Pictures aside, every line of the listing should be given again exactly.

(Given data begins)

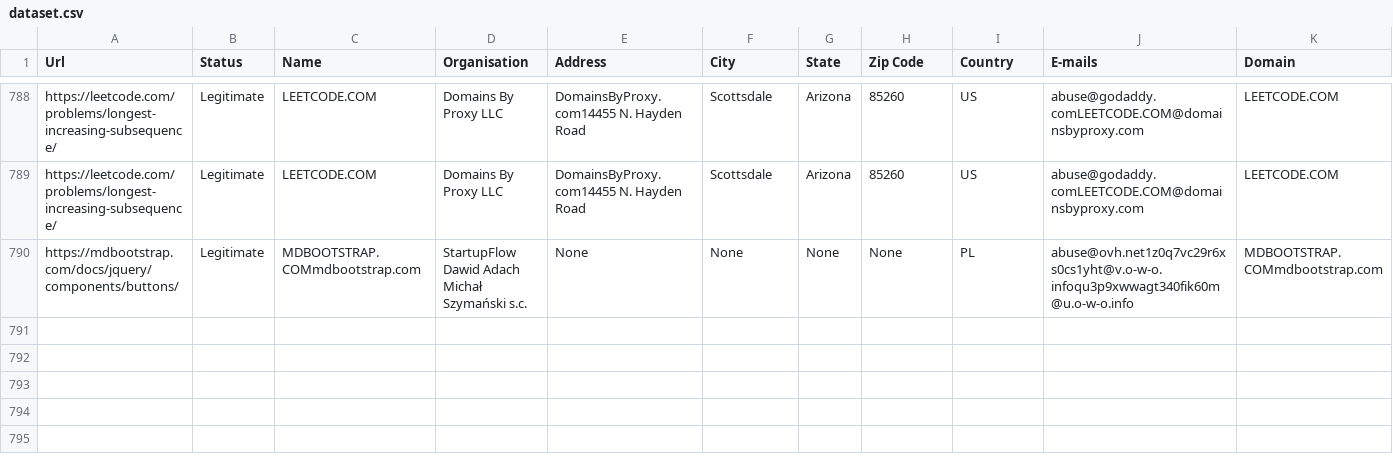
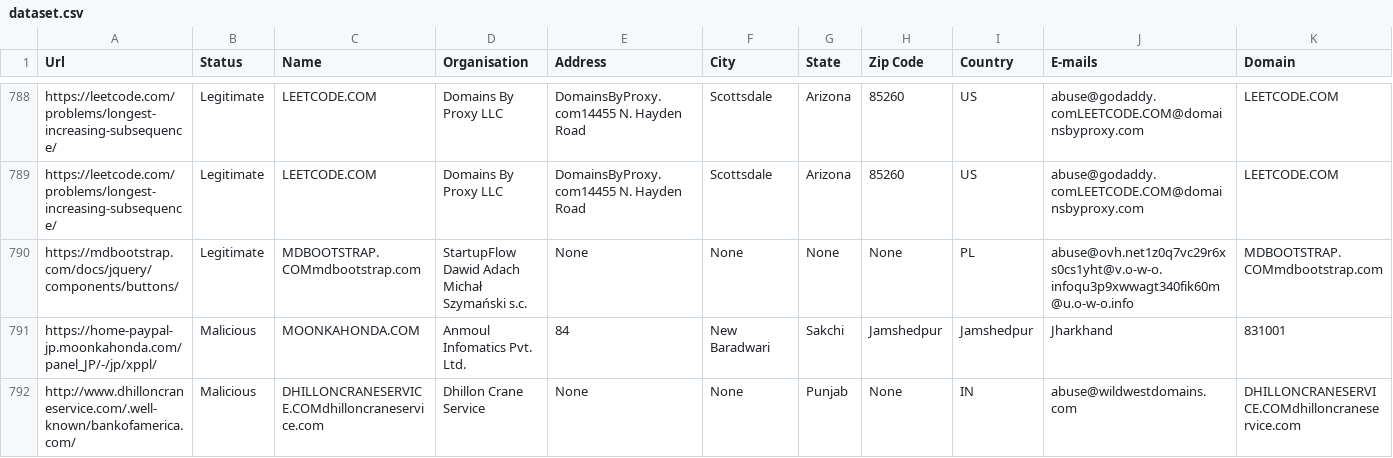
Before and after one commit to abhisheksaxena1998/Malicious-URL-v5-IBM, a CSV file: static/dataset.csv, drawn as a sheet; only a part is shown, gaps mark what is left out; rows hold the shown columns only; the diff names each change by its address in the sheet, - before the commit and + after, or states it on an @@ line.

Commit message:
added data analysis/updated extension

```diff
--- a/static/dataset.csv
+++ b/static/dataset.csv
+row 791: https://home-paypal-jp.moonkahonda.com/panel_JP/-/jp/xppl/ | Malicious | MOONKAHONDA.COM | Anmoul Infomatics Pvt. Ltd. | 84 | New Baradwari | Sakchi | Jamshedpur | Jamshedpur | Jharkhand | 831001
+row 792: http://www.dhilloncraneservice.com/.well-known/bankofamerica.com/ | Malicious | DHILLONCRANESERVICE.COMdhilloncraneservice.com | Dhillon Crane Service | None | None | Punjab | None | IN | abuse@wildwestdomains.com | DHILLONCRANESERVICE.COMdhilloncraneservice.com
```
Also changed, not shown: 8 other files.
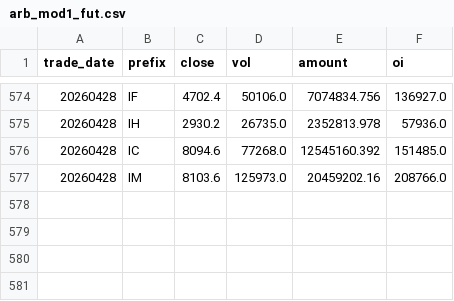
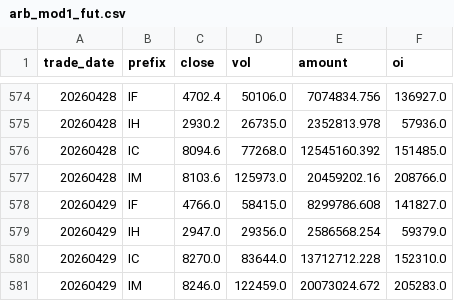
Before and after one commit to byihuang-max/spread-dashboard, a CSV file: env_fit/arbitrage/arb_mod1_fut.csv, drawn as a sheet; only a part is shown, gaps mark what is left out; the diff names each change by its address in the sheet, - before the commit and + after, or states it on an @@ line.

```diff
--- a/env_fit/arbitrage/arb_mod1_fut.csv
+++ b/env_fit/arbitrage/arb_mod1_fut.csv
+row 578: 20260429 | IF | 4766.0 | 58415.0 | 8299786.608 | 141827.0
+row 579: 20260429 | IH | 2947.0 | 29356.0 | 2586568.254 | 59379.0
+row 580: 20260429 | IC | 8270.0 | 83644.0 | 13712712.228 | 152310.0
+row 581: 20260429 | IM | 8246.0 | 122459.0 | 20073024.672 | 205283.0
```
Also changed, not shown: env_fit/arbitrage/arb_mod2_commodity.csv, env_fit/arbitrage/mod1_index_arb.csv, 37 other files.
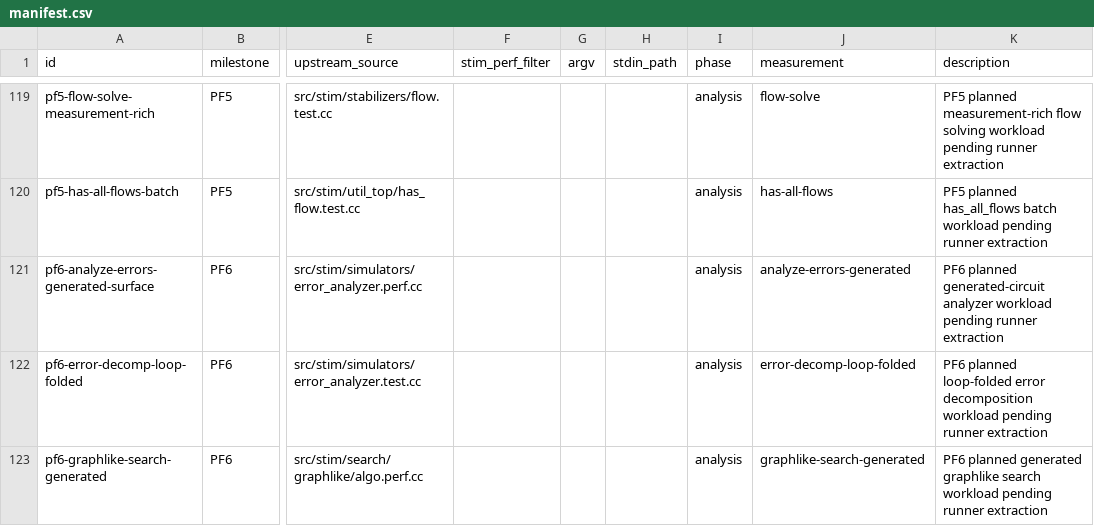
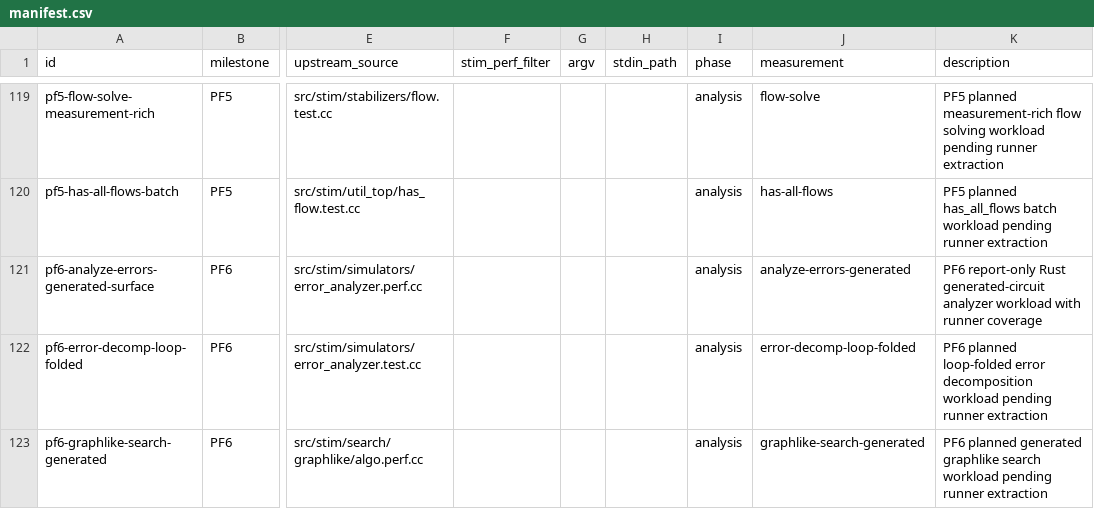
Before and after one commit to ifsheldon/Stab, a CSV file: benchmarks/manifest.csv, drawn as a sheet; only a part is shown, gaps mark what is left out; the diff names each change by its address in the sheet, - before the commit and + after, or states it on an @@ line.

Commit message:
test(analyzer): record PF6 generated QEC evidence
Promote the generated-QEC analyzer subset into explicit PF6 oracle and documentation evidence, while keeping broader generated-loop analyzer, search, and sparse-tracker rows open.

Add report-only benchmark runner coverage for pf6-analyze-errors-generated-surface and move runner smoke tests into a child module so the main bench test file stays under the large-file threshold.

Verification: cargo test -p stab-core generated_qec_dem --quiet; cargo test -p stab-bench --quiet; cargo test -p stab-oracle fixtures --quiet; just oracle::run --milestone PF6; just bench::smoke; cargo fmt --all --check; cargo clippy -p stab-core -p stab-bench -p stab-oracle --all-targets -- -D warnings; just maintenance::pre-commit

```diff
--- a/benchmarks/manifest.csv
+++ b/benchmarks/manifest.csv
-K121 (description): PF6 planned generated-circuit analyzer workload pending runner extraction
+K121 (description): PF6 report-only Rust generated-circuit analyzer workload with runner coverage
```
Also changed, not shown: 9 other files.
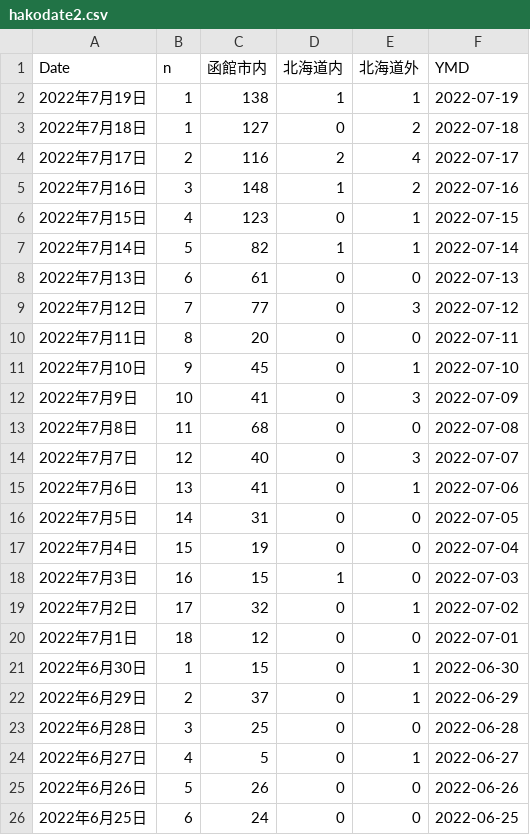
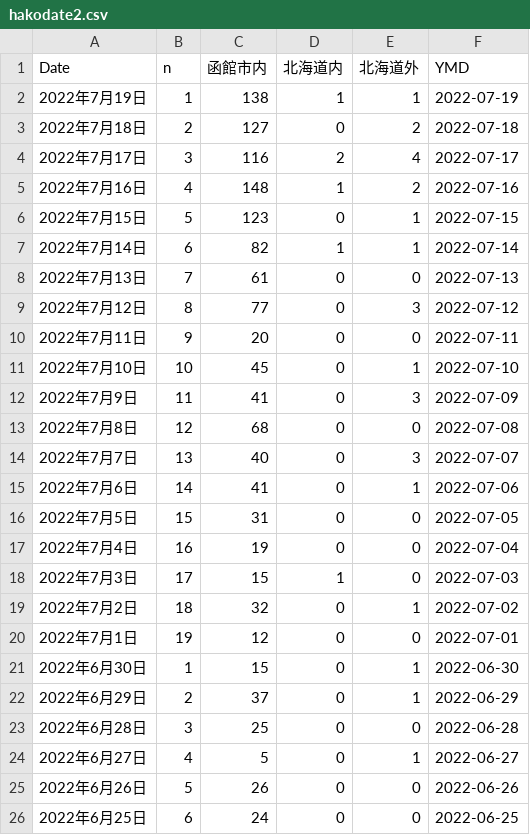
Before and after one commit to tanamym/hakodate_coviddata, a CSV file: hakodate2.csv, drawn as a sheet; only a part is shown.

Commit message:
データ更新

```diff
--- a/hakodate2.csv
+++ b/hakodate2.csv
@@ -2,20 +2,20 @@
 "2022年7月19日",1,"138","1","1",2022-07-19
-"2022年7月18日",1,"127","0","2",2022-07-18
-"2022年7月17日",2,"116","2","4",2022-07-17
-"2022年7月16日",3,"148","1","2",2022-07-16
-"2022年7月15日",4,"123","0","1",2022-07-15
-"2022年7月14日",5,"82","1","1",2022-07-14
-"2022年7月13日",6,"61","0","0",2022-07-13
-"2022年7月12日",7,"77","0","3",2022-07-12
-"2022年7月11日",8,"20","0","0",2022-07-11
-"2022年7月10日",9,"45","0","1",2022-07-10
-"2022年7月9日",10,"41","0","3",2022-07-09
-"2022年7月8日",11,"68","0","0",2022-07-08
-"2022年7月7日",12,"40","0","3",2022-07-07
-"2022年7月6日",13,"41","0","1",2022-07-06
-"2022年7月5日",14,"31","0","0",2022-07-05
-"2022年7月4日",15,"19","0","0",2022-07-04
-"2022年7月3日",16,"15","1","0",2022-07-03
-"2022年7月2日",17,"32","0","1",2022-07-02
-"2022年7月1日",18,"12","0","0",2022-07-01
+"2022年7月18日",2,"127","0","2",2022-07-18
+"2022年7月17日",3,"116","2","4",2022-07-17
+"2022年7月16日",4,"148","1","2",2022-07-16
+"2022年7月15日",5,"123","0","1",2022-07-15
+"2022年7月14日",6,"82","1","1",2022-07-14
+"2022年7月13日",7,"61","0","0",2022-07-13
+"2022年7月12日",8,"77","0","3",2022-07-12
+"2022年7月11日",9,"20","0","0",2022-07-11
+"2022年7月10日",10,"45","0","1",2022-07-10
+"2022年7月9日",11,"41","0","3",2022-07-09
+"2022年7月8日",12,"68","0","0",2022-07-08
+"2022年7月7日",13,"40","0","3",2022-07-07
+"2022年7月6日",14,"41","0","1",2022-07-06
+"2022年7月5日",15,"31","0","0",2022-07-05
+"2022年7月4日",16,"19","0","0",2022-07-04
+"2022年7月3日",17,"15","1","0",2022-07-03
+"2022年7月2日",18,"32","0","1",2022-07-02
+"2022年7月1日",19,"12","0","0",2022-07-01
 "2022年6月30日",1,"15","0","1",2022-06-30
```
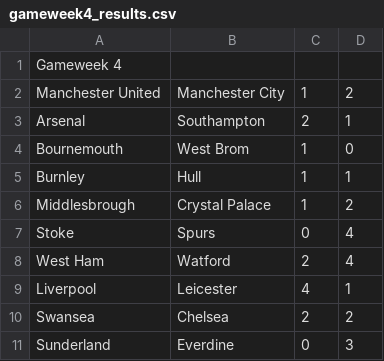
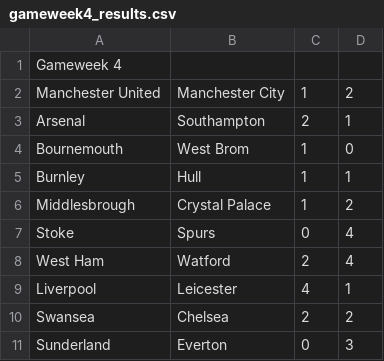
Before and after one commit to sgowris2/Predictor, a CSV file: predictor/data/gameweek4_results.csv, drawn as a sheet.

Commit message:
New game week score layout
Added new user_gameweek layout.
Change in model, typo corrected.
Minor UI fixes.

```diff
--- a/predictor/data/gameweek4_results.csv
+++ b/predictor/data/gameweek4_results.csv
@@ -10,2 +10,2 @@ Liverpool,Leicester,4,1
 Swansea,Chelsea,2,2
-Sunderland,Everdine,0,3
+Sunderland,Everton,0,3
```
Also changed, not shown: 8 other files.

(Given data ends)

### Task output
Before and after one commit to abhisheksaxena1998/Malicious-URL-v5-IBM, a CSV file: static/dataset.csv, drawn as a sheet; only a part is shown, gaps mark what is left out; rows hold the shown columns only; the diff names each change by its address in the sheet, - before the commit and + after, or states it on an @@ line.

Commit message:
added data analysis/updated extension

```diff
--- a/static/dataset.csv
+++ b/static/dataset.csv
+row 791: https://home-paypal-jp.moonkahonda.com/panel_JP/-/jp/xppl/ | Malicious | MOONKAHONDA.COM | Anmoul Infomatics Pvt. Ltd. | 84 | New Baradwari | Sakchi | Jamshedpur | Jamshedpur | Jharkhand | 831001
+row 792: http://www.dhilloncraneservice.com/.well-known/bankofamerica.com/ | Malicious | DHILLONCRANESERVICE.COMdhilloncraneservice.com | Dhillon Crane Service | None | None | Punjab | None | IN | abuse@wildwestdomains.com | DHILLONCRANESERVICE.COMdhilloncraneservice.com
```
Also changed, not shown: 8 other files.
Before and after one commit to byihuang-max/spread-dashboard, a CSV file: env_fit/arbitrage/arb_mod1_fut.csv, drawn as a sheet; only a part is shown, gaps mark what is left out; the diff names each change by its address in the sheet, - before the commit and + after, or states it on an @@ line.

```diff
--- a/env_fit/arbitrage/arb_mod1_fut.csv
+++ b/env_fit/arbitrage/arb_mod1_fut.csv
+row 578: 20260429 | IF | 4766.0 | 58415.0 | 8299786.608 | 141827.0
+row 579: 20260429 | IH | 2947.0 | 29356.0 | 2586568.254 | 59379.0
+row 580: 20260429 | IC | 8270.0 | 83644.0 | 13712712.228 | 152310.0
+row 581: 20260429 | IM | 8246.0 | 122459.0 | 20073024.672 | 205283.0
```
Also changed, not shown: env_fit/arbitrage/arb_mod2_commodity.csv, env_fit/arbitrage/mod1_index_arb.csv, 37 other files.
Before and after one commit to ifsheldon/Stab, a CSV file: benchmarks/manifest.csv, drawn as a sheet; only a part is shown, gaps mark what is left out; the diff names each change by its address in the sheet, - before the commit and + after, or states it on an @@ line.

Commit message:
test(analyzer): record PF6 generated QEC evidence
Promote the generated-QEC analyzer subset into explicit PF6 oracle and documentation evidence, while keeping broader generated-loop analyzer, search, and sparse-tracker rows open.

Add report-only benchmark runner coverage for pf6-analyze-errors-generated-surface and move runner smoke tests into a child module so the main bench test file stays under the large-file threshold.

Verification: cargo test -p stab-core generated_qec_dem --quiet; cargo test -p stab-bench --quiet; cargo test -p stab-oracle fixtures --quiet; just oracle::run --milestone PF6; just bench::smoke; cargo fmt --all --check; cargo clippy -p stab-core -p stab-bench -p stab-oracle --all-targets -- -D warnings; just maintenance::pre-commit

```diff
--- a/benchmarks/manifest.csv
+++ b/benchmarks/manifest.csv
-K121 (description): PF6 planned generated-circuit analyzer workload pending runner extraction
+K121 (description): PF6 report-only Rust generated-circuit analyzer workload with runner coverage
```
Also changed, not shown: 9 other files.
Before and after one commit to tanamym/hakodate_coviddata, a CSV file: hakodate2.csv, drawn as a sheet; only a part is shown.

Commit message:
データ更新

```diff
--- a/hakodate2.csv
+++ b/hakodate2.csv
@@ -2,20 +2,20 @@
 "2022年7月19日",1,"138","1","1",2022-07-19
-"2022年7月18日",1,"127","0","2",2022-07-18
-"2022年7月17日",2,"116","2","4",2022-07-17
-"2022年7月16日",3,"148","1","2",2022-07-16
-"2022年7月15日",4,"123","0","1",2022-07-15
-"2022年7月14日",5,"82","1","1",2022-07-14
-"2022年7月13日",6,"61","0","0",2022-07-13
-"2022年7月12日",7,"77","0","3",2022-07-12
-"2022年7月11日",8,"20","0","0",2022-07-11
-"2022年7月10日",9,"45","0","1",2022-07-10
-"2022年7月9日",10,"41","0","3",2022-07-09
-"2022年7月8日",11,"68","0","0",2022-07-08
-"2022年7月7日",12,"40","0","3",2022-07-07
-"2022年7月6日",13,"41","0","1",2022-07-06
-"2022年7月5日",14,"31","0","0",2022-07-05
-"2022年7月4日",15,"19","0","0",2022-07-04
-"2022年7月3日",16,"15","1","0",2022-07-03
-"2022年7月2日",17,"32","0","1",2022-07-02
-"2022年7月1日",18,"12","0","0",2022-07-01
+"2022年7月18日",2,"127","0","2",2022-07-18
+"2022年7月17日",3,"116","2","4",2022-07-17
+"2022年7月16日",4,"148","1","2",2022-07-16
+"2022年7月15日",5,"123","0","1",2022-07-15
+"2022年7月14日",6,"82","1","1",2022-07-14
+"2022年7月13日",7,"61","0","0",2022-07-13
+"2022年7月12日",8,"77","0","3",2022-07-12
+"2022年7月11日",9,"20","0","0",2022-07-11
+"2022年7月10日",10,"45","0","1",2022-07-10
+"2022年7月9日",11,"41","0","3",2022-07-09
+"2022年7月8日",12,"68","0","0",2022-07-08
+"2022年7月7日",13,"40","0","3",2022-07-07
+"2022年7月6日",14,"41","0","1",2022-07-06
+"2022年7月5日",15,"31","0","0",2022-07-05
+"2022年7月4日",16,"19","0","0",2022-07-04
+"2022年7月3日",17,"15","1","0",2022-07-03
+"2022年7月2日",18,"32","0","1",2022-07-02
+"2022年7月1日",19,"12","0","0",2022-07-01
 "2022年6月30日",1,"15","0","1",2022-06-30
```
Before and after one commit to sgowris2/Predictor, a CSV file: predictor/data/gameweek4_results.csv, drawn as a sheet.

Commit message:
New game week score layout
Added new user_gameweek layout.
Change in model, typo corrected.
Minor UI fixes.

```diff
--- a/predictor/data/gameweek4_results.csv
+++ b/predictor/data/gameweek4_results.csv
@@ -10,2 +10,2 @@ Liverpool,Leicester,4,1
 Swansea,Chelsea,2,2
-Sunderland,Everdine,0,3
+Sunderland,Everton,0,3
```
Also changed, not shown: 8 other files.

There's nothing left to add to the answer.